When a decentralized cryptocurrency exchange supports fiat tokens and readily courts banks and still makes customer identification optional, it is the ultimate recipe for disaster
According to sources the blockchain project, Waves, the company’s new decentralized exchange (DEX) was supporting $6 million of crypto transactions a day during beta testing last month. Roughly, six times the daily volume at Air Swap, a rival DEX.
DEX of Waves had 90,000 traders using 330,000 wallets ahead of its full launch this week.
The prime reasons for this stunning performance coming out of the gate were the speed, courtesy of the platform’s centralized matchmaking service – highlighting the contradictions inherent in so-called DEXs. Moreover, almost any trader can issue a token on Waves’ unique blockchain, even one representing an IOU in fiat currency, and can be instantly traded for bitcoin on the exchange. Despite this, the rollout hasn’t been all glorious.
When Waves officially ended the beta period on Tuesday and launched the full DEX, hackers hijacked both the exchange website and the company’s main site to phish for users’ personal wallet information. It took hours for Waves to gain control of the domains again.
Waves CEO Sasha Ivanov said”Someone just faked my passport and gave it to support [staff] at the domain company and they changed the password at his request. Then the attacker was able to change the main website,”
Unperturbed by the incident, or by constant criticisms of Waves’ security practices, Ivanov said that he hopes that even banks will also start launching currencies on his DEX. He said:”We are looking for partnerships with major banks because we hope major banks will want to issue their own fiat tokens.”

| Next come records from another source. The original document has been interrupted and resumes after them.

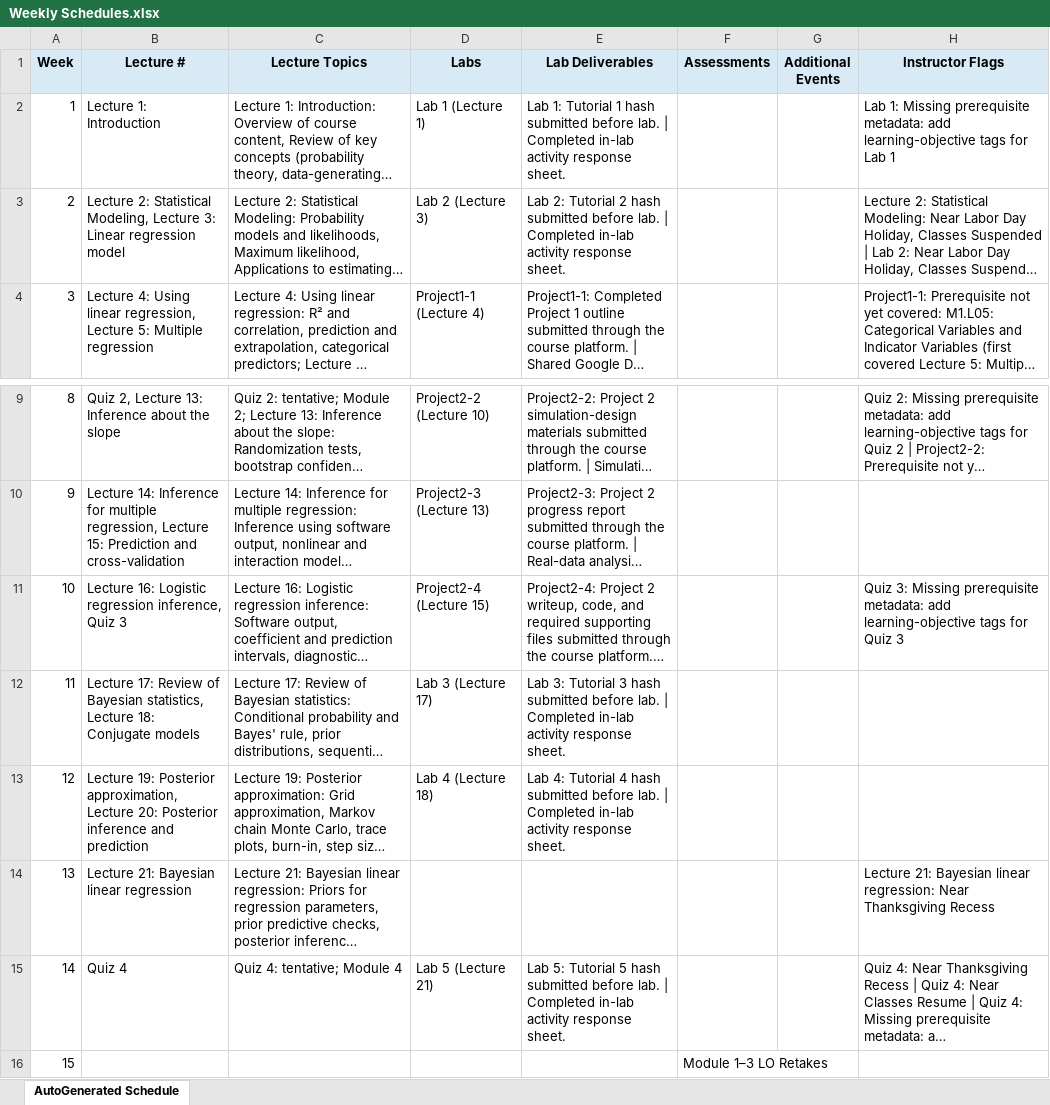
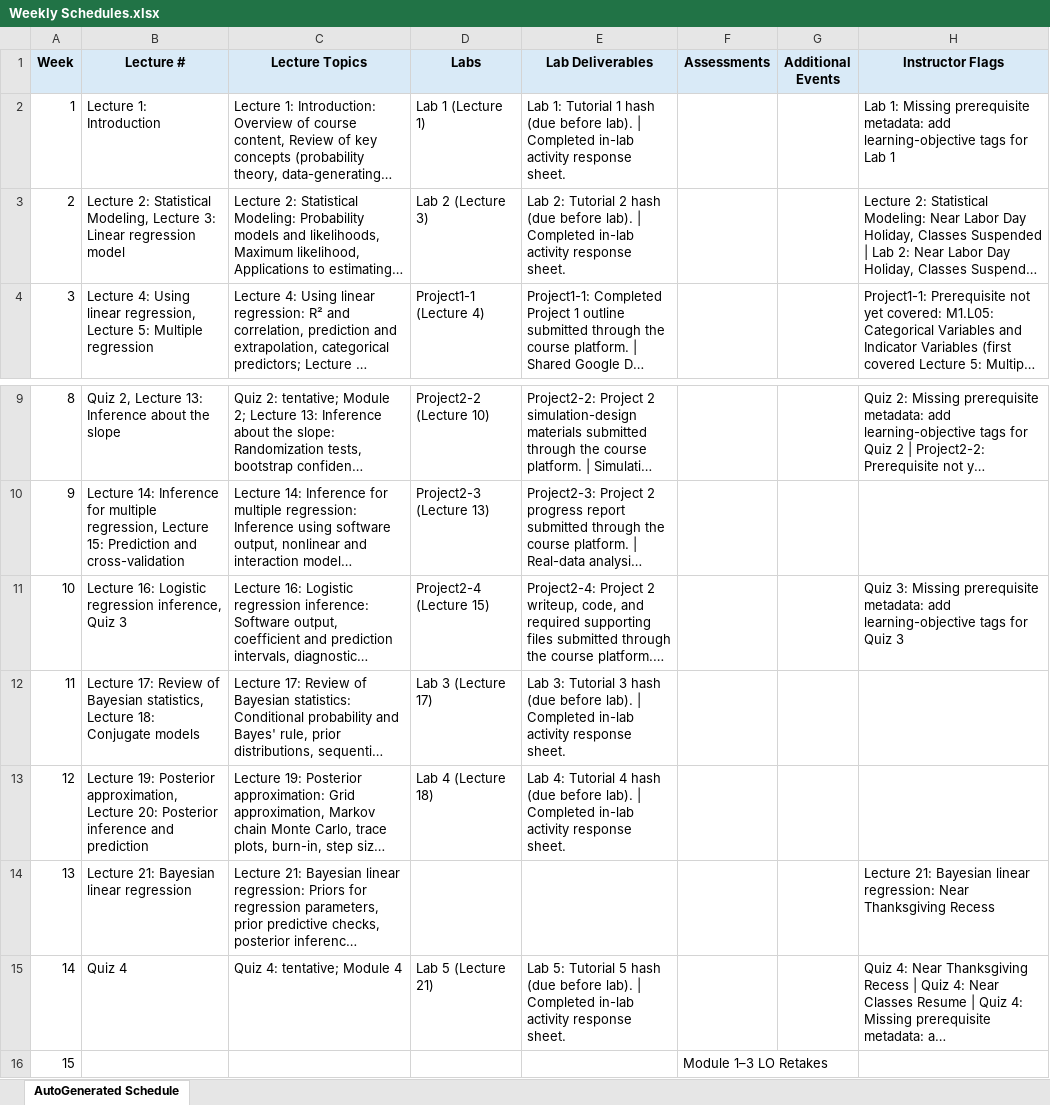
Before and after one commit to BU-Intro-Stats/MA214-applied-statistics-materials, an Excel workbook: generated_outputs/Weekly Schedules.xlsx, sheet AutoGenerated Schedule, drawn as a sheet; only a part is shown, gaps mark what is left out; long unchanged cells end in …; values as stored, in another font and other column widths than the file's, no borders; the diff names each change by its address in the sheet, - before the commit and + after, or states it on an @@ line.

Commit message:
Move deliverable deadlines to the week after each session
Deliverable dates were computed from the session's own week, so once the
deadline weekday moved to Tuesday it landed the day before the Wednesday
lab it belonged to. The response sheet is completed during that lab, so
every deadline was unmeetable.

Compute the date from the following week instead. All 13 deliverables
now fall six days after their session, and Lab 1 moves from its lab day
to Tuesday Sep 8.

Reword the hash line to "Tutorial N hash (due before lab)", since the
shared deadline is now after the lab even though the hash precedes it.

```diff
--- a/generated_outputs/Weekly Schedules.xlsx (sheet AutoGenerated Schedule)
+++ b/generated_outputs/Weekly Schedules.xlsx (sheet AutoGenerated Schedule)
-E2 (Lab Deliverables): …1 hash submitted before lab. | Completed…
+E2 (Lab Deliverables): …1 hash (due before lab). | Completed…
-E3 (Lab Deliverables): …2 hash submitted before lab. | Completed…
+E3 (Lab Deliverables): …2 hash (due before lab). | Completed…
-E12 (Lab Deliverables): …3 hash submitted before lab. | Completed…
+E12 (Lab Deliverables): …3 hash (due before lab). | Completed…
-E13 (Lab Deliverables): …4 hash submitted before lab. | Completed…
+E13 (Lab Deliverables): …4 hash (due before lab). | Completed…
-E15 (Lab Deliverables): …5 hash submitted before lab. | Completed…
+E15 (Lab Deliverables): …5 hash (due before lab). | Completed…
```
Also changed, not shown: 15 other files.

The project raised $22 million by selling native tokens in 2016 required to trade on DEX. The tokens are used for operating smart contracts and incentivise the node operators on the Waves blockchain.
The Waves DEX generally requires identity proofs in two cases when users opt for fiat cash; or when they issue a token on the Waves platform and then list it publicly on the DEX. According to Ivanov, Private token issuance traded through private listing options does not require identity checks for compliance, neither does trading of bitcoin for other tokens.”For now, you can do crypto-to-crypto trading without any type of KYC,”
But Drew Hinkes, chief legal counsel and co-founder of the crypto advisory firm Athena Blockchain, said that exception probably doesn’t apply to users in the U.S.”We know from the 2013 guidance issued by FinCEN [Financial Crimes Enforcement Network] that a lot of people in the crypto ecosystem need to have a BSA, the Bank Secrecy Act, and AML, which is anti-money laundering, compliance programs,” Hinkes said. “Those programs are required to include customer identification programs.”
Thus, if an exchanger accepts or transmits a virtual currency, or buys or sells virtual currency for any reason an ID check is required.
“The guidance says that, when defining a money transmitter, they don’t care whether you use real currencies or convertible virtual currencies,” said Hinkes, who is also an adjunct professor at New York University’s School of Law and Stern School of Business.
This week’s phishing attack has not only put a question mark on the DEX launch, but it also prompted criticism of Waves’ practices. Drawing a significant lesson from the hack, Ivanov said, “We and the whole industry need to work on decentralized domain name systems.”
Regardless of the scam, Waves’ volume is gearing for a new exchange with better and well-equipped self-custody options.
Ivanov also said he was grateful to the community for supporting their ICO and is eager to deliver real value to global businesses.”Our blockchain is quite fast,” he said, claiming Waves can process 500 transactions per second. “We have a very active Brazilian and Turkish community; you can even trade a token Lira on our exchange.”